WORK ORDER>
A line qualifies if it holds the string "components". Copy every qualifying line from the records.

AVAILABLE DATA>
*** Begin section ***

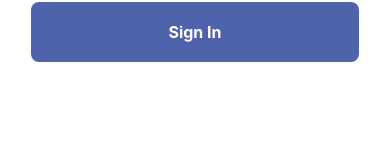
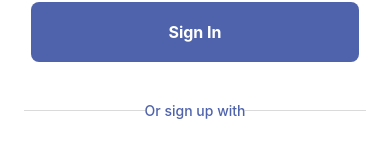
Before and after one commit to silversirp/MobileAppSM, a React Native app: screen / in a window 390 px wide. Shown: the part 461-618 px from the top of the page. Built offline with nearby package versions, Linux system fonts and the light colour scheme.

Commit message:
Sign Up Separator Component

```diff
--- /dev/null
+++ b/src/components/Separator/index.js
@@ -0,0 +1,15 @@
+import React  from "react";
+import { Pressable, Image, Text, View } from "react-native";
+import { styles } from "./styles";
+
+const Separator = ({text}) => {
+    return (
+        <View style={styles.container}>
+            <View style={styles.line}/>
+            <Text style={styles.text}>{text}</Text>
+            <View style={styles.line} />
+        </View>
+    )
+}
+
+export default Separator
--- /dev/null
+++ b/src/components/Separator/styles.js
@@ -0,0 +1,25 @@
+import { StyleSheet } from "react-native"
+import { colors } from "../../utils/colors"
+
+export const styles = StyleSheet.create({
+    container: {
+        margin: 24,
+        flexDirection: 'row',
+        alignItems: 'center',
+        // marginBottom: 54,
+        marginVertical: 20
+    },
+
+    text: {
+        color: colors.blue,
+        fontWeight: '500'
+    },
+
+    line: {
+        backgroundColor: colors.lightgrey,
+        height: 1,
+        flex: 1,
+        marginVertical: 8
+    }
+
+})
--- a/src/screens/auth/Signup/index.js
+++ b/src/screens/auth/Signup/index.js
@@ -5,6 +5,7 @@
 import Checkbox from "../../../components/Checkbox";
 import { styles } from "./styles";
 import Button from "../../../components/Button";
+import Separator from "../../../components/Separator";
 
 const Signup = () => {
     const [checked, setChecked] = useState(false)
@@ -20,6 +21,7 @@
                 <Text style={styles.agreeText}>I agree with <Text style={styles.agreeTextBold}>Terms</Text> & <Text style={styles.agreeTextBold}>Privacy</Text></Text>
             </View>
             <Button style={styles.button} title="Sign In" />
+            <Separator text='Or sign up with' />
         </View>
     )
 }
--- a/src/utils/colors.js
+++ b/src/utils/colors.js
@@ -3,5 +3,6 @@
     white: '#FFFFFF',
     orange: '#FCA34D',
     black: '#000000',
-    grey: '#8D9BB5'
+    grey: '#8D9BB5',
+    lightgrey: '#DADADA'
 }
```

*** End section ***
*** Begin section ***

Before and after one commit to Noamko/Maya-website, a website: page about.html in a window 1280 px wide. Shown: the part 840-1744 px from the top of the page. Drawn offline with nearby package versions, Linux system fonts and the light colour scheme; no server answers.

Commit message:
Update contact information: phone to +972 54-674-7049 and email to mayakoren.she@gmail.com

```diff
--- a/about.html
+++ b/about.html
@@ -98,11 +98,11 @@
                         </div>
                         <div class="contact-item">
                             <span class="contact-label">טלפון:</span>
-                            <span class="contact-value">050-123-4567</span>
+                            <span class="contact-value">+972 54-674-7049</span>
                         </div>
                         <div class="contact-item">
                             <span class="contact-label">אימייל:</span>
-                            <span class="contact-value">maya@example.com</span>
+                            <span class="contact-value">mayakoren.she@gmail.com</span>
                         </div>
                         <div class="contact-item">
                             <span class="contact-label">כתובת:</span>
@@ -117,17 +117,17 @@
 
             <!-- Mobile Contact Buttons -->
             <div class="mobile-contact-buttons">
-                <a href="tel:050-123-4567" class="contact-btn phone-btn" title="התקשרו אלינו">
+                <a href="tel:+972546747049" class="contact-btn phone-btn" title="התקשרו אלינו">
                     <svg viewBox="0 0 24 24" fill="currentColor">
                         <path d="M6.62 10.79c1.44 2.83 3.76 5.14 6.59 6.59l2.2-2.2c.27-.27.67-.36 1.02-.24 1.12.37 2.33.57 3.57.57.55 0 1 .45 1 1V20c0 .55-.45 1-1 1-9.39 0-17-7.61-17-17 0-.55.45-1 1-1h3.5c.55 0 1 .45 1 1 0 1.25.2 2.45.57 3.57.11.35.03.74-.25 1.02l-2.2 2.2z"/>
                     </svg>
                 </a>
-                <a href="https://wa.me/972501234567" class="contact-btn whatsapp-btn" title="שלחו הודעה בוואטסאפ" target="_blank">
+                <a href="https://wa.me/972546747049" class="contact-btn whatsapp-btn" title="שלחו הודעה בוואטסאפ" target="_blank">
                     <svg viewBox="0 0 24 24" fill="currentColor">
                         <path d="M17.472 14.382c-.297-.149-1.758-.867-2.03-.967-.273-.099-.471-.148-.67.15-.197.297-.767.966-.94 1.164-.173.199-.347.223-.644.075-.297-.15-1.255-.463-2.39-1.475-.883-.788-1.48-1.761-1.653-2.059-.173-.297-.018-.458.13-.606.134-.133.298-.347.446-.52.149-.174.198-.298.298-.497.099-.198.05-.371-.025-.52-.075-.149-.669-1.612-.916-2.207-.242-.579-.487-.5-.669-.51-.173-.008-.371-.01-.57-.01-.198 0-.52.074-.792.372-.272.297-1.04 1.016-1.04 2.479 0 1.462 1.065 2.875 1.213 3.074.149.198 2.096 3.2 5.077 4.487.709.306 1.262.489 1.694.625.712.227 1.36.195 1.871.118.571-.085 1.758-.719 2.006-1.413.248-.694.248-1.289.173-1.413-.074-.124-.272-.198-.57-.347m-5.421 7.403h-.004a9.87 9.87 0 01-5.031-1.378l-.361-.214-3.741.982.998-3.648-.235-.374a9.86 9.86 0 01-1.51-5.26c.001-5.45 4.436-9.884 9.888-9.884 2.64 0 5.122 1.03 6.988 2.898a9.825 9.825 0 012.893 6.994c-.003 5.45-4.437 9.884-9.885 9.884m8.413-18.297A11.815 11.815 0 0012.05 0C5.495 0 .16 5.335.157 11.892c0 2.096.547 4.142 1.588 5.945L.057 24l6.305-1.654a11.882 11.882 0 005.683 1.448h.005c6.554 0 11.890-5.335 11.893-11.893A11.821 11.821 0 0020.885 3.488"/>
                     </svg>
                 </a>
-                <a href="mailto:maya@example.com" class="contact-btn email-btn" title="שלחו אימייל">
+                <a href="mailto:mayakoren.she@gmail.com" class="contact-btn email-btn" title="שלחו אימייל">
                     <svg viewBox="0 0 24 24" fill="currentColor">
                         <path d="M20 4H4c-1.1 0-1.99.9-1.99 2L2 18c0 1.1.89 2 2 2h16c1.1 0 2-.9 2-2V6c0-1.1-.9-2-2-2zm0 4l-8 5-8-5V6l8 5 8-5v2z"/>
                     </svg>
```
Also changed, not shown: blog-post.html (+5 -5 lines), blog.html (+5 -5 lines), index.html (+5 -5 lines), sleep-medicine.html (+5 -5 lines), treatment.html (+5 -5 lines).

*** End section ***
*** Begin section ***

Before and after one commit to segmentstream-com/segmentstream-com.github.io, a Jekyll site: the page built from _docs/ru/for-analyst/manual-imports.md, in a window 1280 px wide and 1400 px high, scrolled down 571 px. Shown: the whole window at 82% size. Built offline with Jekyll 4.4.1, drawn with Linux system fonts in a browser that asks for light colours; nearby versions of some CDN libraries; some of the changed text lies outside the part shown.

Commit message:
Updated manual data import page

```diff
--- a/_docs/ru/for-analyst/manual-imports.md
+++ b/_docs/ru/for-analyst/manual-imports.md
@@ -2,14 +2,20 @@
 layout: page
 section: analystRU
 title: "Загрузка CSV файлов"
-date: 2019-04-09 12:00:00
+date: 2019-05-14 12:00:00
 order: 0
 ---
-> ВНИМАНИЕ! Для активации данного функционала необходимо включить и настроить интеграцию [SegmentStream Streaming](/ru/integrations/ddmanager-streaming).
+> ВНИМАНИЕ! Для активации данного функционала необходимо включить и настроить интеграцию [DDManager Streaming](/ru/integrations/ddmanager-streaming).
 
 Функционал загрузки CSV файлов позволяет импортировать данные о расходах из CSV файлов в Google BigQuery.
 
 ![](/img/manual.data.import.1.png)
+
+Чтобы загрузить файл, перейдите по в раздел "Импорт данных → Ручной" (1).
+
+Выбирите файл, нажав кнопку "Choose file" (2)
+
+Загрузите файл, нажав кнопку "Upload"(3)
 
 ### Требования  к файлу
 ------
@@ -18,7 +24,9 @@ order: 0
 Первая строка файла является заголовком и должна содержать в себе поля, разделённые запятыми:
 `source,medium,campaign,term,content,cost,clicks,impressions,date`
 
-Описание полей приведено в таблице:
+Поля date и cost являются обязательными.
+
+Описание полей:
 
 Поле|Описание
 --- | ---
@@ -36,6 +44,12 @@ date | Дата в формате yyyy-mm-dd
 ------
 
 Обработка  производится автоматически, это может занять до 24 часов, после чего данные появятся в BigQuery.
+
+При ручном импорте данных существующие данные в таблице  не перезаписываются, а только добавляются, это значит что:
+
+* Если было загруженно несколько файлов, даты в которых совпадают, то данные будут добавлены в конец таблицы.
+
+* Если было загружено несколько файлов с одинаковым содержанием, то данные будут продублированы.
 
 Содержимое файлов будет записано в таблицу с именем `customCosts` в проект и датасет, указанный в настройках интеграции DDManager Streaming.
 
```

*** End section ***

EXERCISE ANSWER>
+++ b/src/components/Separator/index.js
+++ b/src/components/Separator/styles.js
 import Checkbox from "../../../components/Checkbox";
 import Button from "../../../components/Button";
+import Separator from "../../../components/Separator";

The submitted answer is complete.